Caryl said, “The students worked in groups – we couldn’t have managed it otherwise. But they were really good at divvying up tasks according to skills.
“I’ve been really amazed at how well they’ve worked. I’m proud of them.
“It’s a huge amount of work for what probably won’t be much screen time, but that’s film, isn’t it?”
Fashion student Becky Smith noted the rarity of a budding designer getting to show their handiwork on a platform such as Ab Fab.
“It’s just something completely different, especially us being only second-year students,” Becky said. “But being in London, you’re at the centre of everything. So when opportunities like this come around, it’s really fantastic.”

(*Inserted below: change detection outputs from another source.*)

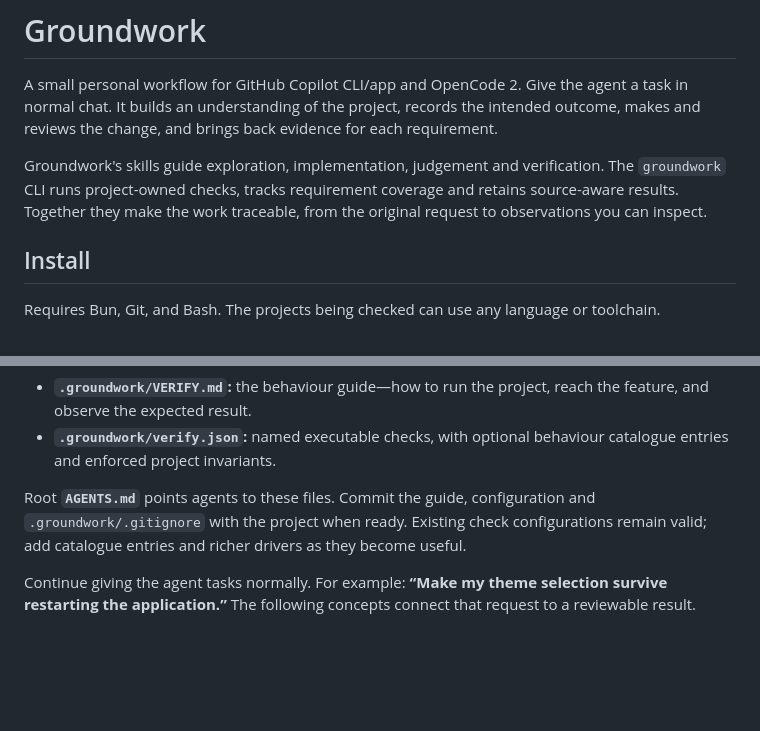
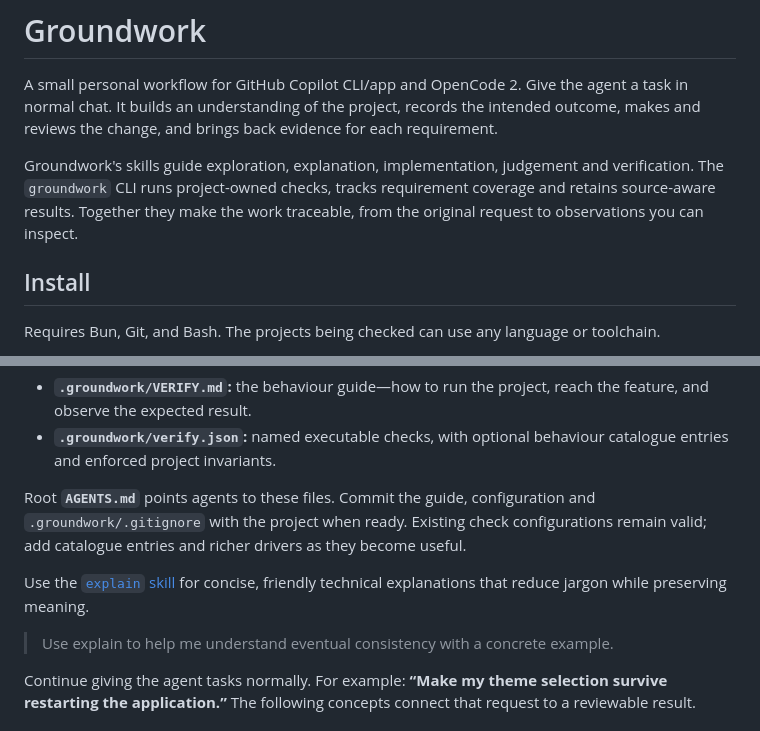
Before and after one commit to darylcecile/groundwork, a Markdown page: README.md, 2 parts joined by grey strips. GitHub-like rendering; blank space fills up the shorter version.

Commit message:
docs: introduce the explain skill

```diff
--- a/README.md
+++ b/README.md
@@ -2,7 +2,7 @@
 
 A small personal workflow for GitHub Copilot CLI/app and OpenCode 2. Give the agent a task in normal chat. It builds an understanding of the project, records the intended outcome, makes and reviews the change, and brings back evidence for each requirement.
 
-Groundwork's skills guide exploration, implementation, judgement and verification. The `groundwork` CLI runs project-owned checks, tracks requirement coverage and retains source-aware results. Together they make the work traceable, from the original request to observations you can inspect.
+Groundwork's skills guide exploration, explanation, implementation, judgement and verification. The `groundwork` CLI runs project-owned checks, tracks requirement coverage and retains source-aware results. Together they make the work traceable, from the original request to observations you can inspect.
 
 ## Install
 
@@ -39,6 +39,10 @@ The agent explores a real journey, runs `groundwork init` and fills in two files
 - **`.groundwork/verify.json`:** named executable checks, with optional behaviour catalogue entries and enforced project invariants.
 
 Root **`AGENTS.md`** points agents to these files. Commit the guide, configuration and `.groundwork/.gitignore` with the project when ready. Existing check configurations remain valid; add catalogue entries and richer drivers as they become useful.
+
+Use the [`explain` skill](skills/explain/SKILL.md) for concise, friendly technical explanations that reduce jargon while preserving meaning.
+
+> Use explain to help me understand eventual consistency with a concrete example.
 
 Continue giving the agent tasks normally. For example: **“Make my theme selection survive restarting the application.”** The following concepts connect that request to a reviewable result.
 
```
Also changed, not shown: CONTRIBUTING.md (+1 -0 lines).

Coincidentally, around the time UEL worked on the Huki Muki collection, the Ab Fab team also asked UEL alumna Yasmeen Uddin if she would allow her 2015 Graduate Fashion Week collection, comprised of clothing impressed with the faces of celebrities, to be featured in the film. One of Yasmeen’s dresses eventually made its way into the wardrobe of Edina’s ditzy assistant, Bubbles.
On Yasmeen, Rebecca told Women’s Wear Daily. “Her postgrad show was amazing and she’s fresh out of college so her outfit was perfect,”
The hard work was worth it, according to Caryl.
“They got so much out of this because they worked to a live brief,” Caryl said. “They had a deadline they had to meet. They worked with a real client, and what the client wanted, the client got.”
The students even got to visit the Ab Fab set and meet the cast and crew.
Fashion student Chris Robertson said the entire experience was “pretty full-on and amazing”.
“Seeing it at the theatre will be a completely different experience,” he said. “It will be incredible to see something we did on such a big scale and with so many other people seeing it, as well.”